  • the failure to place an empty container on a public waste disposal authority’s property or failure to do so in a timely manner in accordance with the order of the stiftung ear (number 13), and
  • the failure to notify the register "stiftung ear", or failure to notify it correctly, completely or in a timely manner, regarding regular statistical volume data, e.g. on the placing on the market of EEE or on the take-back of WEEE (number 15).

The producer definition established in ElektroG means in particular producers and importers who are required to register with the stiftung ear, including brand and type of equipment, before they are allowed to place their own or imported electrical and electronic equipment on the German market. Producers from other countries must either establish an office in Germany or appoint an authorised representative located in Germany to stiftung ear who fulfil the obligations of registration and assume responsibility for the other legal requirements borne by the producer. Vice versa, German producers who export to other EU countries must – in so far as there is no establishment in the export destination country – appoint a local authorised representative to the competent authority in that country.

A producer’s (or its authorised representative’s) failure to register or an incorrect registration can amount to a significant, unfair competitive advantage. Although their market participation is prohibited by law, they are not only shirking their producer responsibility for their own electrical and electronic equipment, but also imposing the costs of the disposal of their end-of-life products on registered producers. On account of this, regulatory offences in regarding registration can be fined with up to EUR 100,000 per infringement in addition to the imposition of penalties to compensate for the competitive advantage gained by non-registration.

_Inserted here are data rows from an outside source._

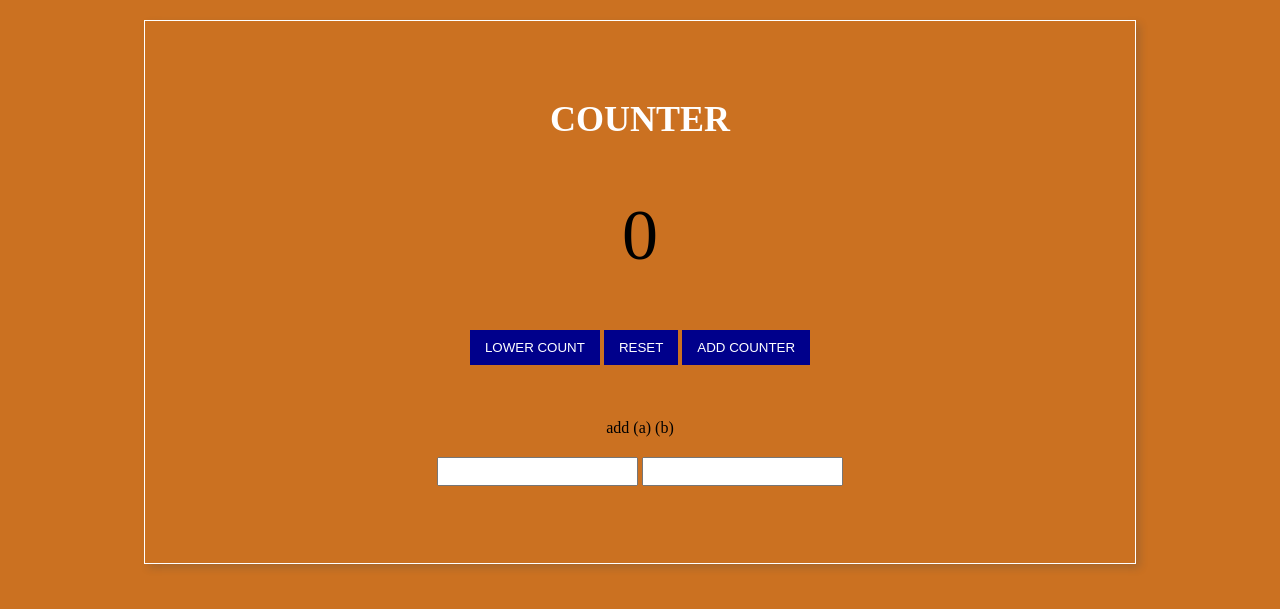
Repository: lusine-tech/counter
Page: index.html
The author's editor kept a copy of each file at every save. The page is drawn from the files as they stood at one save, then again after the next save.
The browser window is 1280 px wide. The pictures show the whole page.

Above is the page before, as saved 2022-02-14 23:50:02.

After the next save:
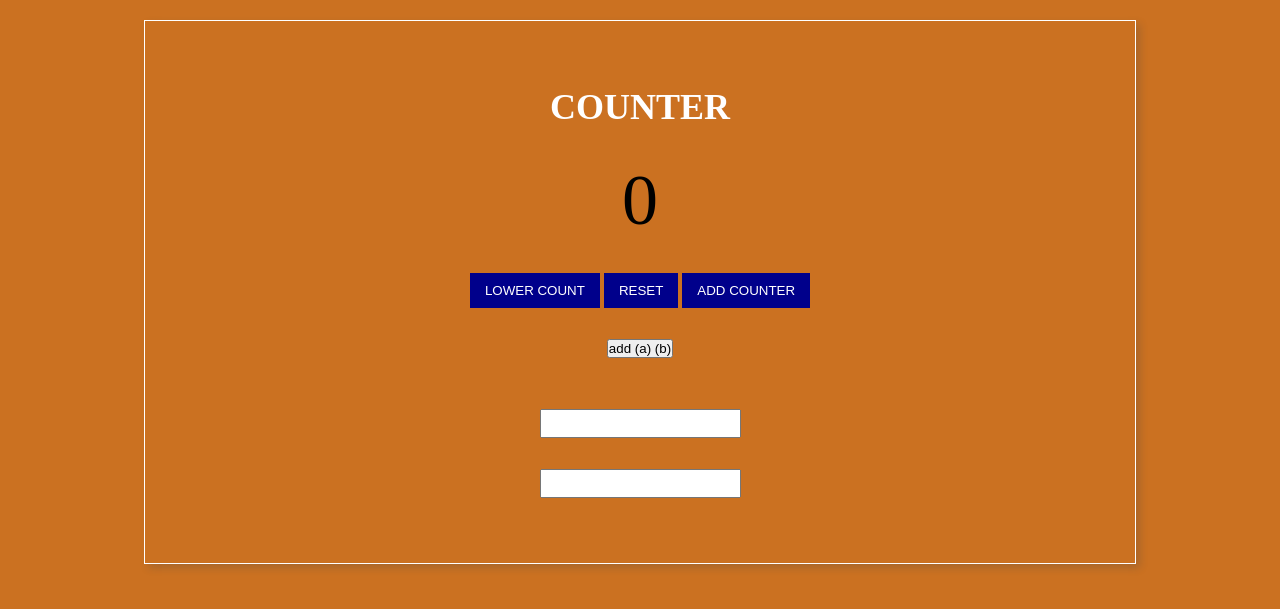
Saved 119 s later.
--- a/index.html
+++ b/index.html
@@ -20,7 +20,7 @@
                 <button class="btn" id="increase">add Counter</button>
             </div>
             <div class="inputs">
-                <div class="sum">add (<span class="left-input">a</span>)
+                <button class="sum">add (<span class="left-input">a</span>)
                     (<span class="right-input">b</span>)</div>
                 <input type="number" class="left-number">
                 <input type="number" class="right-number">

Distributors are prohibited by law to offer electrical and electronic equipment that originates from producers (or their authorised representatives) who are not correctly registered. If they nevertheless offer these electrical and electronic equipment, they are considered producers and are therefore subject to the corresponding producer obligations.

Since 1 July 2023 on, operators of electronic marketplaces as well as fulfilment service providers must verify the existence of correct registration in advance (Section 45 paragraph 1 number 4a respectively number 4b ElektroG). Otherwise they are not allowed to enable offers or the provision of electrical and electronic equipment on the electronic marketplace or rather take over their fulfilment services for them. Regulatory offences against this can also be sanctioned with a fine of up to EUR 100,000 per infringement.

In order to ensure a transparent, self-controlling market, the register of registered producers and authorised representatives is published on the Internet, is accessible free of charge at all times, is daily updated by the stiftung ear and can also be retrieved fully automatically via IT interface. In addition, every producer must clearly show its registration number during the offer of electrical and electronic equipment and on invoices.

Further details, in particular concerning the scope of ElektroG, are available online at stiftung ear. You can create a free dynamic bookmark which ensures that you are notified of any changes on the stiftung ear website in a timely manner.

UBA acts as Board of Appeal

Since July 2007, the German Environment Agency has acted as a board of appeal for decisions contesting administrative acts of the stiftung ear. The producer may file an appeal with either stiftung ear or the German Environment Agency. Administrative appeal proceedings against most of the official acts of the stiftung ear have been admitted by 24 October 2015. The exception to this regulation is an appeal against pick-up and pre-position orders (Section 44 Para 1 ElektroG), in which case the appeal must be lodged with the administrative court.